■ MATERIAL PROVIDED
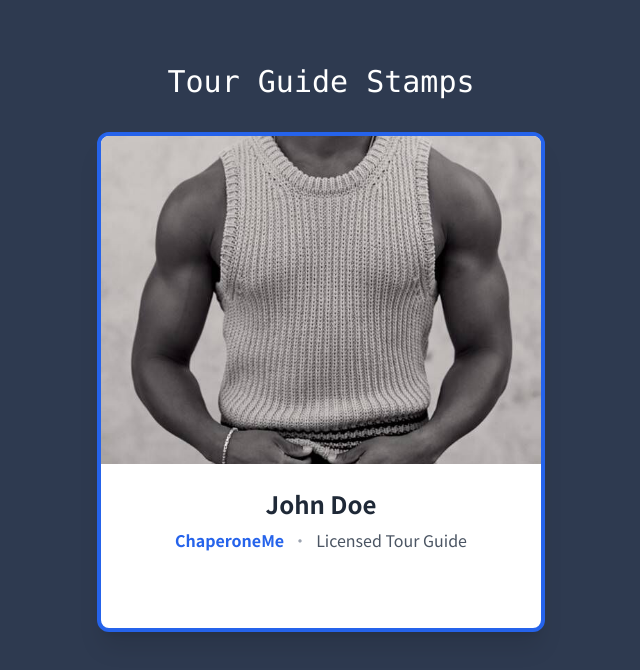
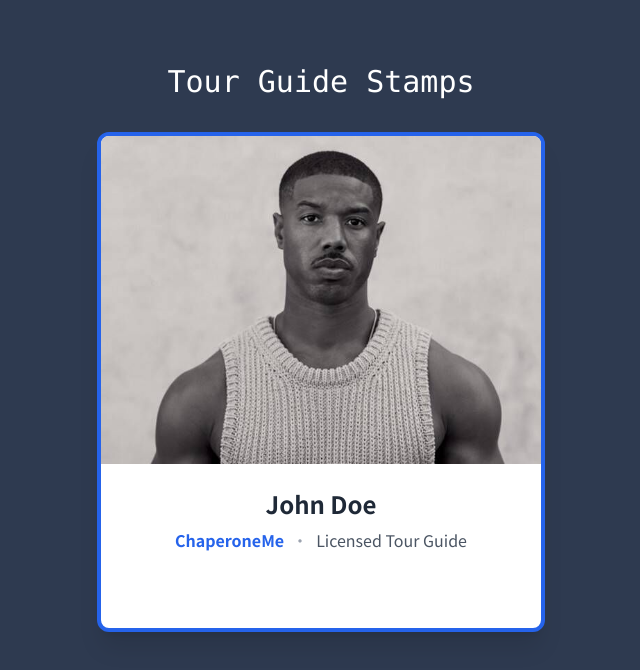
Before and after one commit to lalamcchickenzie/chaperoneMe, a Next.js app: page /guides in a window 1280 px wide. Shown: the top 670 px of the page, without its empty margins (319-959 px from the left). Built offline with nearby package versions, Linux system fonts and the light colour scheme.

Commit message:
Form Fix

```diff
--- a/src/app/components/StampCard.jsx
+++ b/src/app/components/StampCard.jsx
@@ -22,6 +22,7 @@ const StampCard = ({ guideName, guideImage }) => {
                 alt={guideName}
                 fill
                 className="object-cover"
+                objectPosition="center top"
               />
             </div>
             <div className="p-6 text-center">
--- a/src/app/page.jsx
+++ b/src/app/page.jsx
@@ -187,7 +187,7 @@ export default function Home() {
                 onChange={handleChange}
                 required
               />
-              <label className="block text-white mb-1 mt-2">Upload MOTAC License (PDF only)</label>
+              <label className="block text-white mb-1 mt-2">Upload tour guide's license (PDF only)</label>
               <input
                 type="file"
                 name="motac"
```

■ ASSIGNMENT
Reproduce every line from the listing above that holds the word "Upload".

■ RESULT FOR THIS TASK
-              <label className="block text-white mb-1 mt-2">Upload MOTAC License (PDF only)</label>
+              <label className="block text-white mb-1 mt-2">Upload tour guide's license (PDF only)</label>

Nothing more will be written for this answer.